Romaniote Jews developed a distinct liturgical tradition and religious practices, preserved the architectural form of the earliest synagogues and spoke Yevanic, a Judeo-Greek dialect infused with Hebrew loanwords and written in Hebrew script.
Romaniote synagogues have a unique layout with the Bima, the elevated platform from which the Torah is read, located on the western wall and the seating arranged along the east-west axis with the benches often facing each other. In the synagogue’s Torah shrine, the scroll is kept in a cylindrical (often wooden) casing called tik (from Greek “thiki”). In the Romaniote tradition the Torah is read standing upright in its tik.
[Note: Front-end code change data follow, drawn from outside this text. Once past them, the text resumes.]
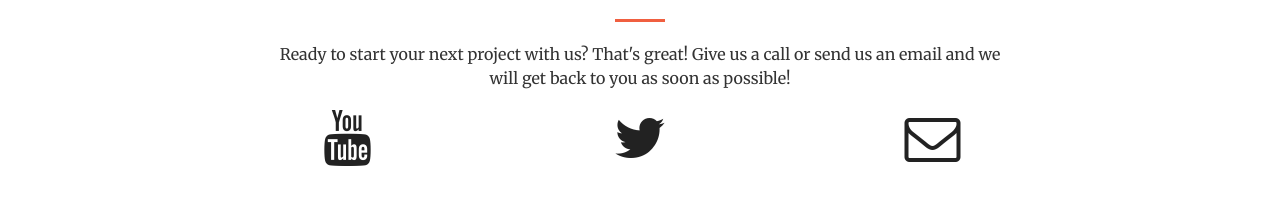
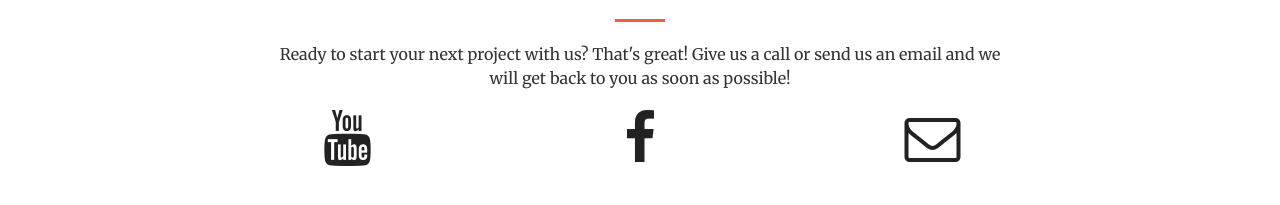
Before and after one commit to skitau/perthjawas.com, a Jekyll site: the page built from index.html, in a window 1280 px wide and 900 px high, scrolled down 1937 px. Shown: the part 634-839 px from the top of the window. Built offline with Jekyll 4.4.1, drawn with Linux system fonts in a browser that asks for light colours.

Commit message:
switch to Facebook

```diff
--- a/_config.yml
+++ b/_config.yml
@@ -6,6 +6,7 @@
 url: "" # the base hostname & protocol for your site
 
 twitter_username: "perthjawas"
+facebook_username: "PerthJawas"
 youtube_id: "UCPFBCNPUhx0wrUDwoAFZGaQ"
 
 # Build settings
--- a/_includes/contact.html
+++ b/_includes/contact.html
@@ -13,9 +13,9 @@
             </a>
         </div>
         <div class="col-lg-2 col-lg-offset-1 text-center">
-            <a href="https://twitter.com/{{ site.twitter_username }}">
-            <i class="fa fa-twitter fa-3x wow bounceIn" data-wow-delay=".1s"></i>
-                <!--<p>{{ site.twitter_username }}</p>-->
+            <a href="https://facebook.com/{{ site.facebook_username }}">
+            <i class="fa fa-facebook fa-3x wow bounceIn" data-wow-delay=".1s"></i>
+                <!--<p>{{ site.facebook_username }}</p>-->
             </a>
         </div>
         <div class="col-lg-2 col-lg-offset-1 text-center">
```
In keeping with the specific liturgical rite of the Romaniote Jews, the Minhag Romania, services were mainly in Yevanic, and the tunes of hymns and Torah readings were influenced by Byzantine music. The order of the weekly Torah readings is done in a triennial cycle and thus follows an ancient tradition. There is also a specific form of wedding service with seven blessings upon the betrothal as well as a specific culinary tradition and the custom of elaborately calligraphed birth certificates, called Aleph, with prayers and blessings for new-born boys.
Photos 1, 2, 3: © Nikos Stavroulakis: Sephardi and Romaniot Jewish Costumes in Greece and Turkey, 16 watercolours, Athens 1986.
Photo 4: © Nikos Stavroulakis
Source: public domain